⟨

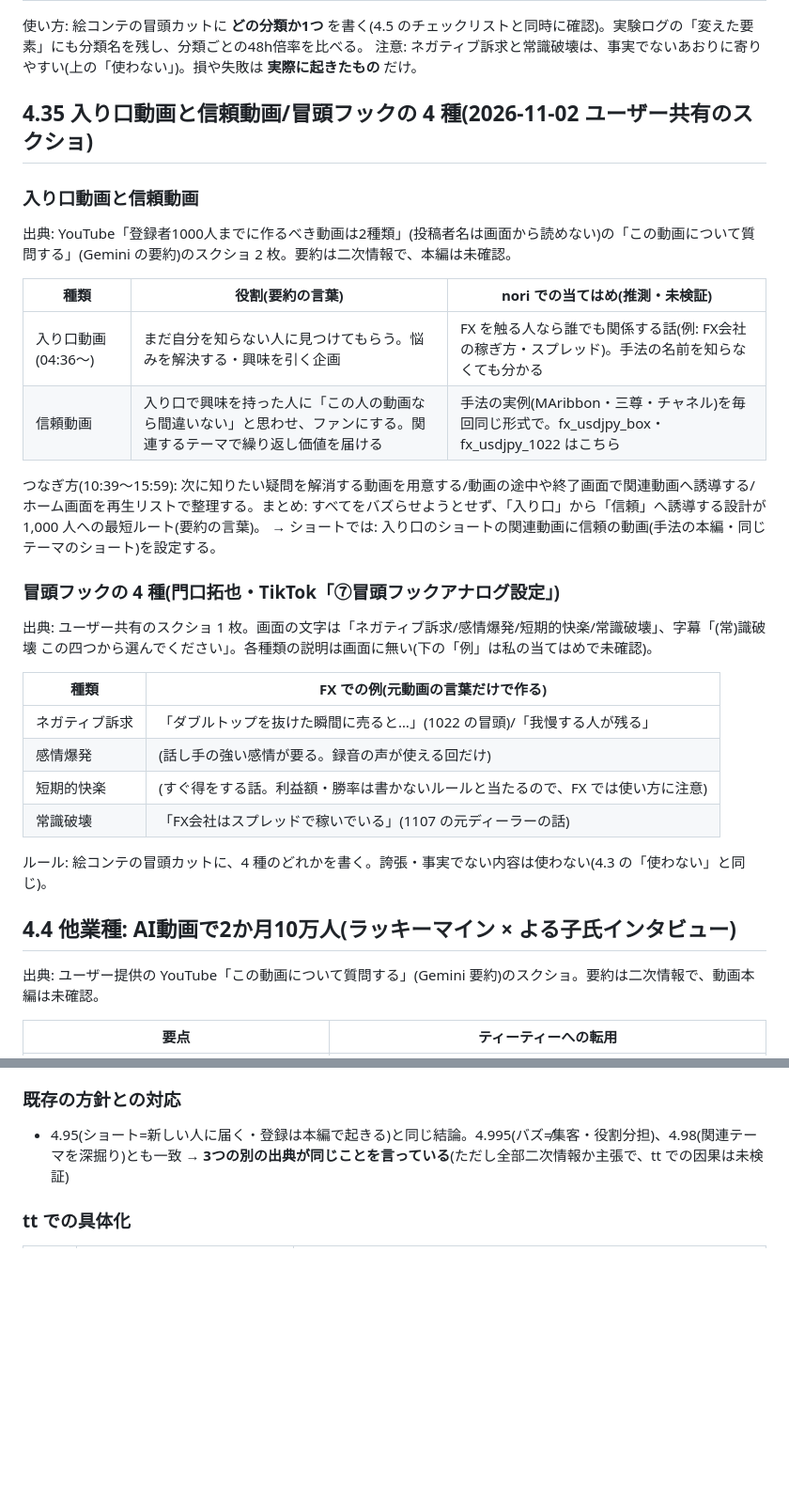
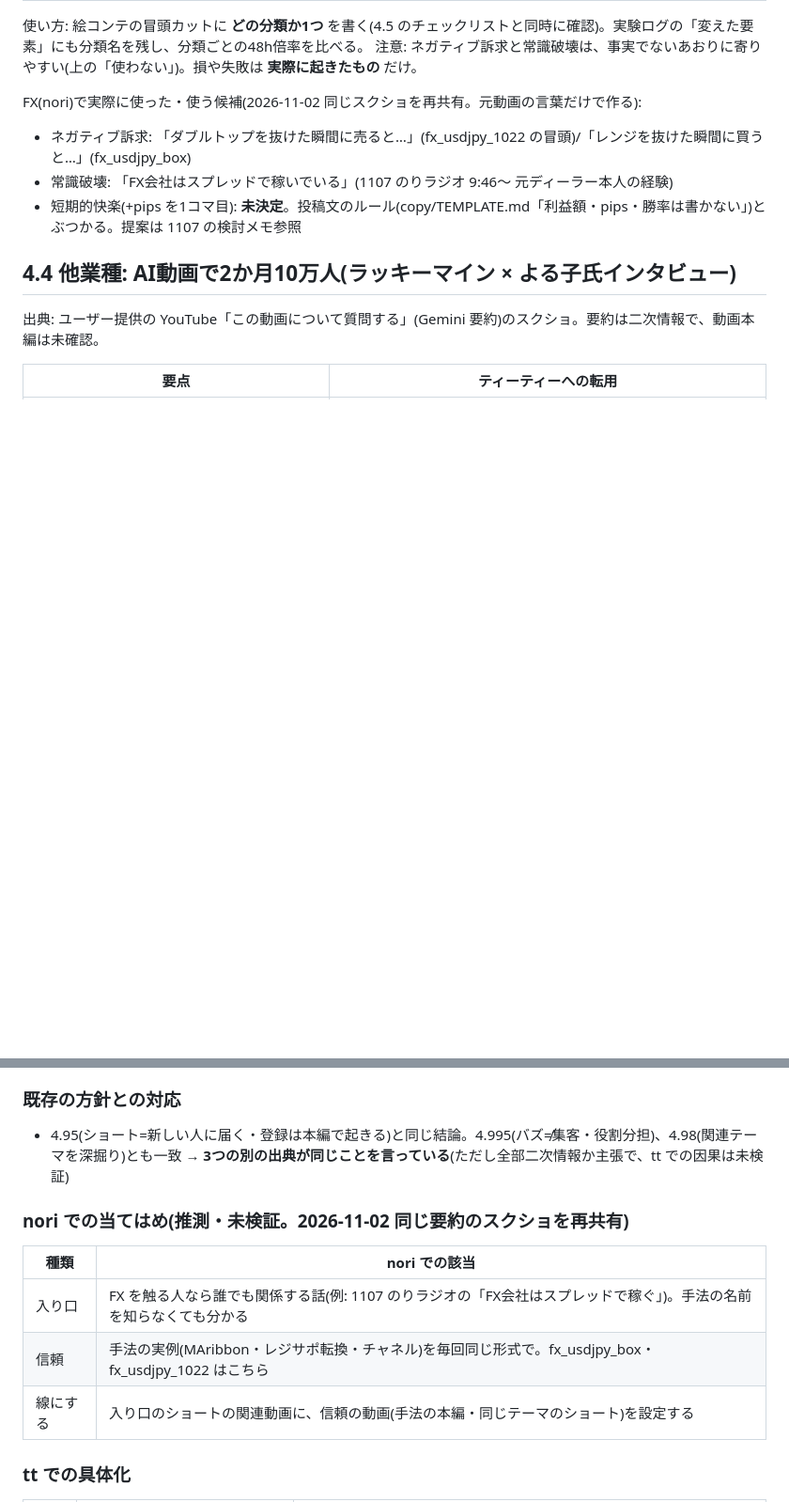
Before and after one commit to tos104/-, a Markdown page: shorts-kit/PLAYBOOK.md, 2 parts joined by grey strips. Shown at 94% size. Drawn GitHub-style; blank space fills up the shorter version.

Commit message:
Playbook: fold 4.35 into 4.31 and 4.996 to remove the overlap
Co-Authored-By: Claude Opus 5.5 <noreply@anthropic.com>
Claude-Session: https://claude.ai/code/session_01GjDMULPY2XmgWzxRJMNVt6

```diff
--- a/shorts-kit/PLAYBOOK.md
+++ b/shorts-kit/PLAYBOOK.md
@@ -82,30 +82,10 @@
 使い方: 絵コンテの冒頭カットに **どの分類か1つ** を書く(4.5 のチェックリストと同時に確認)。実験ログの「変えた要素」にも分類名を残し、分類ごとの48h倍率を比べる。
 注意: ネガティブ訴求と常識破壊は、事実でないあおりに寄りやすい(上の「使わない」)。損や失敗は **実際に起きたもの** だけ。
 
-## 4.35 入り口動画と信頼動画/冒頭フックの 4 種(2026-11-02 ユーザー共有のスクショ)
-
-### 入り口動画と信頼動画
-出典: YouTube「登録者1000人までに作るべき動画は2種類」(投稿者名は画面から読めない)の「この動画について質問する」(Gemini の要約)のスクショ 2 枚。要約は二次情報で、本編は未確認。
-
-| 種類 | 役割(要約の言葉) | nori での当てはめ(推測・未検証) |
-|---|---|---|
-| 入り口動画(04:36〜) | まだ自分を知らない人に見つけてもらう。悩みを解決する・興味を引く企画 | FX を触る人なら誰でも関係する話(例: FX会社の稼ぎ方・スプレッド)。手法の名前を知らなくても分かる |
-| 信頼動画 | 入り口で興味を持った人に「この人の動画なら間違いない」と思わせ、ファンにする。関連するテーマで繰り返し価値を届ける | 手法の実例(MAribbon・三尊・チャネル)を毎回同じ形式で。fx_usdjpy_box・fx_usdjpy_1022 はこちら |
-
-つなぎ方(10:39〜15:59): 次に知りたい疑問を解消する動画を用意する/動画の途中や終了画面で関連動画へ誘導する/ホーム画面を再生リストで整理する。まとめ: すべてをバズらせようとせず、「入り口」から「信頼」へ誘導する設計が 1,000 人への最短ルート(要約の言葉)。
-→ ショートでは: 入り口のショートの関連動画に信頼の動画(手法の本編・同じテーマのショート)を設定する。
-
-### 冒頭フックの 4 種(門口拓也・TikTok「⑦冒頭フックアナログ設定」)
-出典: ユーザー共有のスクショ 1 枚。画面の文字は「ネガティブ訴求/感情爆発/短期的快楽/常識破壊」、字幕「(常)識破壊 この四つから選んでください」。各種類の説明は画面に無い(下の「例」は私の当てはめで未確認)。
-
-| 種類 | FX での例(元動画の言葉だけで作る) |
-|---|---|
-| ネガティブ訴求 | 「ダブルトップを抜けた瞬間に売ると…」(1022 の冒頭)/「我慢する人が残る」 |
-| 感情爆発 | (話し手の強い感情が要る。録音の声が使える回だけ) |
-| 短期的快楽 | (すぐ得をする話。利益額・勝率は書かないルールと当たるので、FX では使い方に注意) |
-| 常識破壊 | 「FX会社はスプレッドで稼いでいる」(1107 の元ディーラーの話) |
-
-ルール: 絵コンテの冒頭カットに、4 種のどれかを書く。誇張・事実でない内容は使わない(4.3 の「使わない」と同じ)。
+FX(nori)で実際に使った・使う候補(2026-11-02 同じスクショを再共有。元動画の言葉だけで作る):
+- ネガティブ訴求: 「ダブルトップを抜けた瞬間に売ると…」(fx_usdjpy_1022 の冒頭)/「レンジを抜けた瞬間に買うと…」(fx_usdjpy_box)
+- 常識破壊: 「FX会社はスプレッドで稼いでいる」(1107 のりラジオ 9:46〜 元ディーラー本人の経験)
+- 短期的快楽(+pips を1コマ目): **未決定**。投稿文のルール(copy/TEMPLATE.md「利益額・pips・勝率は書かない」)とぶつかる。提案は 1107 の検討メモ参照
 
 ## 4.4 他業種: AI動画で2か月10万人(ラッキーマイン × よる子氏インタビュー)
 
@@ -355,6 +335,13 @@ H8(仮説・未検証): 最後に**本当の次回予定**を予告すると登
 ### 既存の方針との対応
 - 4.95(ショート=新しい人に届く・登録は本編で起きる)と同じ結論。4.995(バズ≠集客・役割分担)、4.98(関連テーマを深掘り)とも一致 → **3つの別の出典が同じことを言っている**(ただし全部二次情報か主張で、tt での因果は未検証)
 
+### nori での当てはめ(推測・未検証。2026-11-02 同じ要約のスクショを再共有)
+| 種類 | nori での該当 |
+|---|---|
+| 入り口 | FX を触る人なら誰でも関係する話(例: 1107 のりラジオの「FX会社はスプレッドで稼ぐ」)。手法の名前を知らなくても分かる |
+| 信頼 | 手法の実例(MAribbon・レジサポ転換・チャネル)を毎回同じ形式で。fx_usdjpy_box・fx_usdjpy_1022 はこちら |
+| 線にする | 入り口のショートの関連動画に、信頼の動画(手法の本編・同じテーマのショート)を設定する |
+
 ### tt での具体化
 | 種類 | tt での該当 | 次にやること |
 |---|---|---|
```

⟩

## [What to produce]
Give the listing again word for word. Skip every image.

## [Response]
Before and after one commit to tos104/-, a Markdown page: shorts-kit/PLAYBOOK.md, 2 parts joined by grey strips. Shown at 94% size. Drawn GitHub-style; blank space fills up the shorter version.

Commit message:
Playbook: fold 4.35 into 4.31 and 4.996 to remove the overlap
Co-Authored-By: Claude Opus 5.5 <noreply@anthropic.com>
Claude-Session: https://claude.ai/code/session_01GjDMULPY2XmgWzxRJMNVt6

```diff
--- a/shorts-kit/PLAYBOOK.md
+++ b/shorts-kit/PLAYBOOK.md
@@ -82,30 +82,10 @@
 使い方: 絵コンテの冒頭カットに **どの分類か1つ** を書く(4.5 のチェックリストと同時に確認)。実験ログの「変えた要素」にも分類名を残し、分類ごとの48h倍率を比べる。
 注意: ネガティブ訴求と常識破壊は、事実でないあおりに寄りやすい(上の「使わない」)。損や失敗は **実際に起きたもの** だけ。
 
-## 4.35 入り口動画と信頼動画/冒頭フックの 4 種(2026-11-02 ユーザー共有のスクショ)
-
-### 入り口動画と信頼動画
-出典: YouTube「登録者1000人までに作るべき動画は2種類」(投稿者名は画面から読めない)の「この動画について質問する」(Gemini の要約)のスクショ 2 枚。要約は二次情報で、本編は未確認。
-
-| 種類 | 役割(要約の言葉) | nori での当てはめ(推測・未検証) |
-|---|---|---|
-| 入り口動画(04:36〜) | まだ自分を知らない人に見つけてもらう。悩みを解決する・興味を引く企画 | FX を触る人なら誰でも関係する話(例: FX会社の稼ぎ方・スプレッド)。手法の名前を知らなくても分かる |
-| 信頼動画 | 入り口で興味を持った人に「この人の動画なら間違いない」と思わせ、ファンにする。関連するテーマで繰り返し価値を届ける | 手法の実例(MAribbon・三尊・チャネル)を毎回同じ形式で。fx_usdjpy_box・fx_usdjpy_1022 はこちら |
-
-つなぎ方(10:39〜15:59): 次に知りたい疑問を解消する動画を用意する/動画の途中や終了画面で関連動画へ誘導する/ホーム画面を再生リストで整理する。まとめ: すべてをバズらせようとせず、「入り口」から「信頼」へ誘導する設計が 1,000 人への最短ルート(要約の言葉)。
-→ ショートでは: 入り口のショートの関連動画に信頼の動画(手法の本編・同じテーマのショート)を設定する。
-
-### 冒頭フックの 4 種(門口拓也・TikTok「⑦冒頭フックアナログ設定」)
-出典: ユーザー共有のスクショ 1 枚。画面の文字は「ネガティブ訴求/感情爆発/短期的快楽/常識破壊」、字幕「(常)識破壊 この四つから選んでください」。各種類の説明は画面に無い(下の「例」は私の当てはめで未確認)。
-
-| 種類 | FX での例(元動画の言葉だけで作る) |
-|---|---|
-| ネガティブ訴求 | 「ダブルトップを抜けた瞬間に売ると…」(1022 の冒頭)/「我慢する人が残る」 |
-| 感情爆発 | (話し手の強い感情が要る。録音の声が使える回だけ) |
-| 短期的快楽 | (すぐ得をする話。利益額・勝率は書かないルールと当たるので、FX では使い方に注意) |
-| 常識破壊 | 「FX会社はスプレッドで稼いでいる」(1107 の元ディーラーの話) |
-
-ルール: 絵コンテの冒頭カットに、4 種のどれかを書く。誇張・事実でない内容は使わない(4.3 の「使わない」と同じ)。
+FX(nori)で実際に使った・使う候補(2026-11-02 同じスクショを再共有。元動画の言葉だけで作る):
+- ネガティブ訴求: 「ダブルトップを抜けた瞬間に売ると…」(fx_usdjpy_1022 の冒頭)/「レンジを抜けた瞬間に買うと…」(fx_usdjpy_box)
+- 常識破壊: 「FX会社はスプレッドで稼いでいる」(1107 のりラジオ 9:46〜 元ディーラー本人の経験)
+- 短期的快楽(+pips を1コマ目): **未決定**。投稿文のルール(copy/TEMPLATE.md「利益額・pips・勝率は書かない」)とぶつかる。提案は 1107 の検討メモ参照
 
 ## 4.4 他業種: AI動画で2か月10万人(ラッキーマイン × よる子氏インタビュー)
 
@@ -355,6 +335,13 @@ H8(仮説・未検証): 最後に**本当の次回予定**を予告すると登
 ### 既存の方針との対応
 - 4.95(ショート=新しい人に届く・登録は本編で起きる)と同じ結論。4.995(バズ≠集客・役割分担)、4.98(関連テーマを深掘り)とも一致 → **3つの別の出典が同じことを言っている**(ただし全部二次情報か主張で、tt での因果は未検証)
 
+### nori での当てはめ(推測・未検証。2026-11-02 同じ要約のスクショを再共有)
+| 種類 | nori での該当 |
+|---|---|
+| 入り口 | FX を触る人なら誰でも関係する話(例: 1107 のりラジオの「FX会社はスプレッドで稼ぐ」)。手法の名前を知らなくても分かる |
+| 信頼 | 手法の実例(MAribbon・レジサポ転換・チャネル)を毎回同じ形式で。fx_usdjpy_box・fx_usdjpy_1022 はこちら |
+| 線にする | 入り口のショートの関連動画に、信頼の動画(手法の本編・同じテーマのショート)を設定する |
+
 ### tt での具体化
 | 種類 | tt での該当 | 次にやること |
 |---|---|---|
```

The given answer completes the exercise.